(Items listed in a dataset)
--- START ---

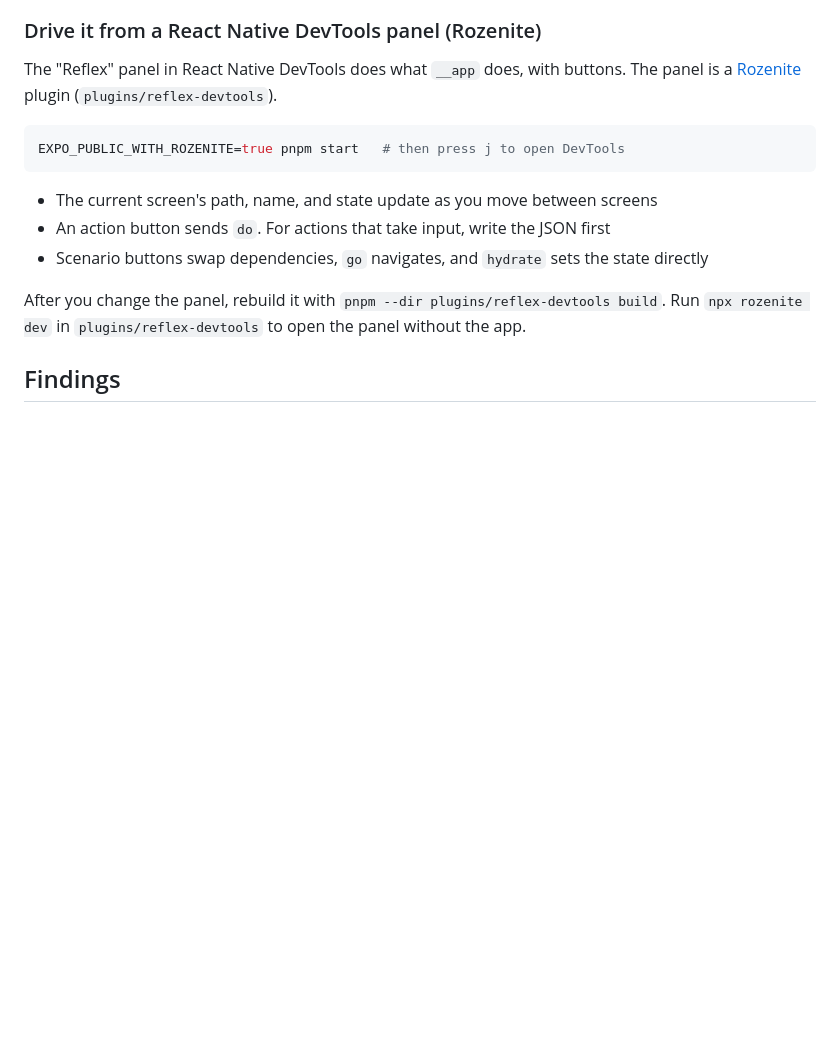
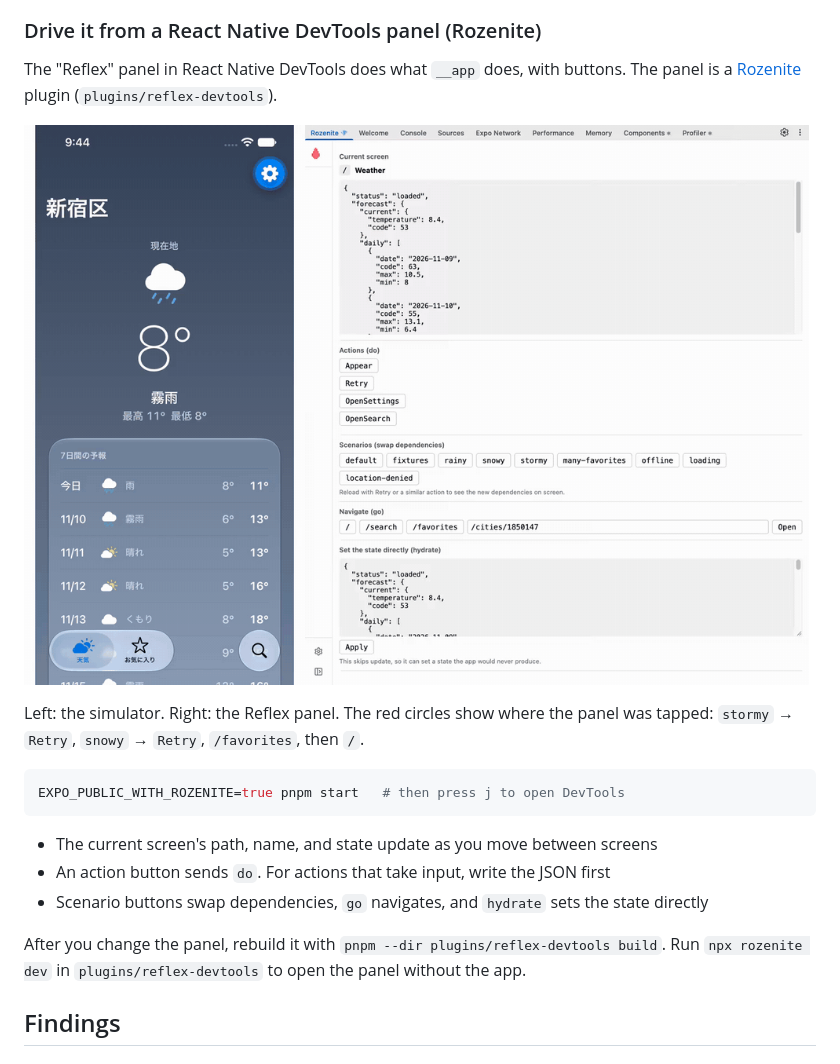
Before and after one commit to kazutoyo/reflex-expo-app, a Markdown page: README.md, the part around the change. Rendered like a GitHub page; pictures changed too: docs/cdp-demo/rozenite.gif (added); blank space fills up the shorter version.

````diff
--- a/README.md
+++ b/README.md
@@ -163,6 +163,10 @@ A scenario only swaps the injected dependencies, so state still goes through the
 
 The "Reflex" panel in React Native DevTools does what `__app` does, with buttons. The panel is a [Rozenite](https://www.rozenite.dev/) plugin (`plugins/reflex-devtools`).
 
+![The Reflex panel next to the simulator](docs/cdp-demo/rozenite.gif)
+
+Left: the simulator. Right: the Reflex panel. The red circles show where the panel was tapped: `stormy` → `Retry`, `snowy` → `Retry`, `/favorites`, then `/`.
+
 ```bash
 EXPO_PUBLIC_WITH_ROZENITE=true pnpm start   # then press j to open DevTools
 ```
````
Also changed, not shown: README.ja.md (+4 -0 lines).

--- END ---

Each entry, start to finish, goes into your copy exactly; the pictures stay out.

Before and after one commit to kazutoyo/reflex-expo-app, a Markdown page: README.md, the part around the change. Rendered like a GitHub page; pictures changed too: docs/cdp-demo/rozenite.gif (added); blank space fills up the shorter version.

````diff
--- a/README.md
+++ b/README.md
@@ -163,6 +163,10 @@ A scenario only swaps the injected dependencies, so state still goes through the
 
 The "Reflex" panel in React Native DevTools does what `__app` does, with buttons. The panel is a [Rozenite](https://www.rozenite.dev/) plugin (`plugins/reflex-devtools`).
 
+![The Reflex panel next to the simulator](docs/cdp-demo/rozenite.gif)
+
+Left: the simulator. Right: the Reflex panel. The red circles show where the panel was tapped: `stormy` → `Retry`, `snowy` → `Retry`, `/favorites`, then `/`.
+
 ```bash
 EXPO_PUBLIC_WITH_ROZENITE=true pnpm start   # then press j to open DevTools
 ```
````
Also changed, not shown: README.ja.md (+4 -0 lines).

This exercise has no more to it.